A few weeks after our blog post about porn and secret admirer spam targeting Snapchat users, a new spam campaign using sexually suggestive photos and compromised custom URLs is circulating on the photo messaging app.
Figure 1. Snapchat spam
Each of these spam messages includes a request to “Add my kik”, along with a specially crafted user name on the Kik instant messaging application for mobile devices.
Figure 2. Snapchat with a digital camera? It’s a trap!
After engaging these spam bots on Kik Messenger, this spam campaign is using a type of spam chat bot-script we discovered on Tinder last summer.
Figure 3. Spam bot using a familiar chat script on Kik

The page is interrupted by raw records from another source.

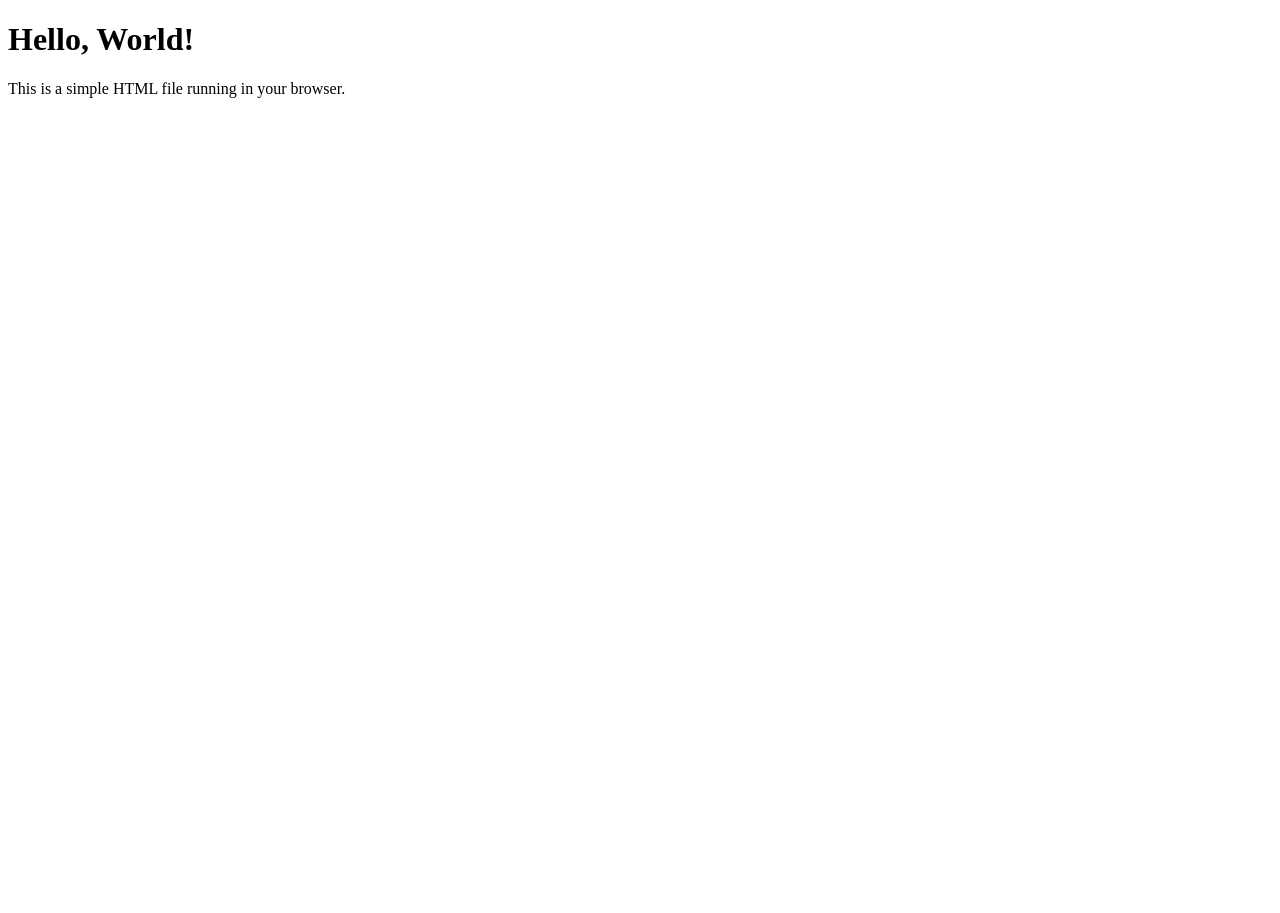
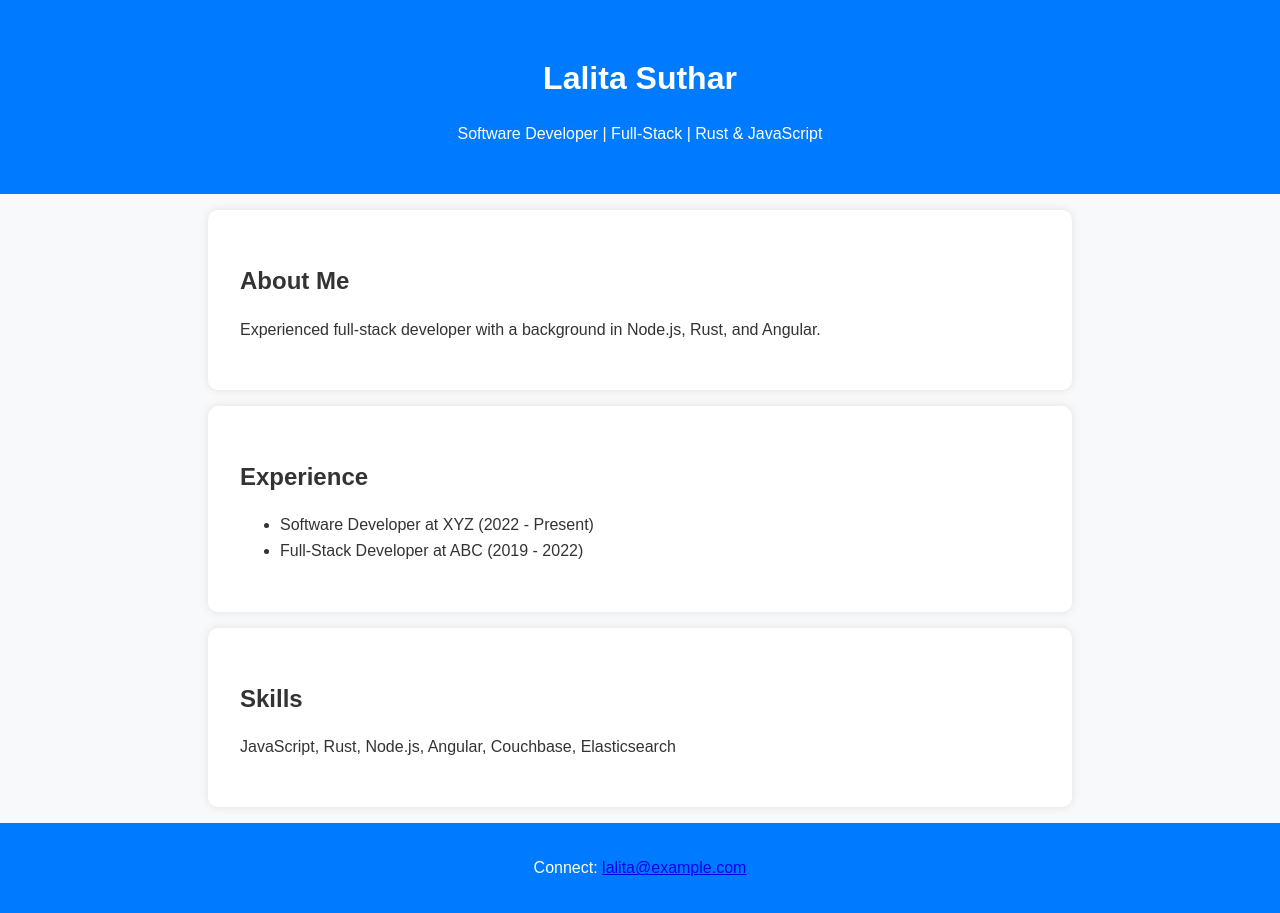
Before and after one commit to lalita-suthar/resume, a website: page index.html in a window 1280 px wide. Before the commit the page ends 800 px from the top, so only its background shows below. Drawn offline with Linux system fonts and the light colour scheme.

Commit message:
changes done

```diff
--- a/index.html
+++ b/index.html
@@ -2,10 +2,38 @@
 <html lang="en">
 <head>
   <meta charset="UTF-8">
-  <title>My First Page</title>
+  <meta name="viewport" content="width=device-width, initial-scale=1.0">
+  <title>Lalita Suthar - Resume</title>
+  <link rel="stylesheet" href="style.css">
 </head>
 <body>
-  <h1>Hello, World!</h1>
-  <p>This is a simple HTML file running in your browser.</p>
+  <header>
+    <h1>Lalita Suthar</h1>
+    <p>Software Developer | Full-Stack | Rust & JavaScript</p>
+  </header>
+
+  <section id="about">
+    <h2>About Me</h2>
+    <p>Experienced full-stack developer with a background in Node.js, Rust, and Angular.</p>
+  </section>
+
+  <section id="experience">
+    <h2>Experience</h2>
+    <ul>
+      <li>Software Developer at XYZ (2022 - Present)</li>
+      <li>Full-Stack Developer at ABC (2019 - 2022)</li>
+    </ul>
+  </section>
+
+  <section id="skills">
+    <h2>Skills</h2>
+    <p>JavaScript, Rust, Node.js, Angular, Couchbase, Elasticsearch</p>
+  </section>
+
+  <footer>
+    <p>Connect: <a href="mailto:lalita@example.com">lalita@example.com</a></p>
+  </footer>
+
+  <script src="script.js"></script>
 </body>
 </html>
--- /dev/null
+++ b/script.js
@@ -0,0 +1 @@
+console.log("Welcome to Lalita Suthar's online resume!");
--- /dev/null
+++ b/style.css
@@ -0,0 +1,35 @@
+body {
+  font-family: Arial, sans-serif;
+  margin: 0;
+  padding: 0;
+  line-height: 1.6;
+  background-color: #f8f9fa;
+  color: #333;
+}
+
+header {
+  background-color: #007bff;
+  color: white;
+  padding: 2rem;
+  text-align: center;
+}
+
+section {
+  padding: 2rem;
+  margin: 1rem auto;
+  max-width: 800px;
+  background-color: white;
+  border-radius: 10px;
+  box-shadow: 0 0 10px rgba(0,0,0,0.1);
+}
+
+h1, h2 {
+  margin-bottom: 0.5rem;
+}
+
+footer {
+  text-align: center;
+  padding: 1rem;
+  background-color: #007bff;
+  color: white;
+}
```
Also changed, not shown: package.json (added, +23 -0 lines), index.js (added), 2 other files.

An interesting discovery from this campaign is the use of compromised custom URLs belonging to small websites and popular brands. Spammers have found a way to create their own links using branded short domains in order to entice users into a false sense of security.
Figure 4. Well-known branded short domain directs users to spam
The following are some of the compromised branded short domains we identified:
- usat.ly (USA Today)
- cbsloc.al (CBS Local)
- on.natgeo.com (National Geographic)
- nyp.st (New York Post)
- on.mktw.net (Marketwatch)
- mirr.im (Daily Mirror)
- red.ht (Red Hat)
- invstplc.com (Investorplace)
- mitne.ws (MIT News)
Figure 5. Stats page for compromised short URL
Hidden behind the branded customized URLs are affiliate marketing links directing users to sign-up for adult webcam sites.
Symantec has been working closely with Bitly to investigate and shut down any spammer use of branded short URLs. Bitly has confirmed that some spammers obtained Bitly API keys belonging to various brands. Some of the brands affected used the AddThis social bookmarking service who recently stopped requiring users to reveal their API key in plain text as part of the AddThis website embed code.
Figure 6. Note from AddThis support page regarding API key safety
The recent spam campaign targeting Snapchat users should not be surprising. Scammers and spammers will always target new and popular apps—like Snapchat—as soon as they gain a large enough user base. To prevent spam snaps from appearing in your Snapchat feed, Symantec recommends users change their Snapchat privacy settings to receive snaps from “My Friends” only and use caution when receiving unsolicited messages or friend requests.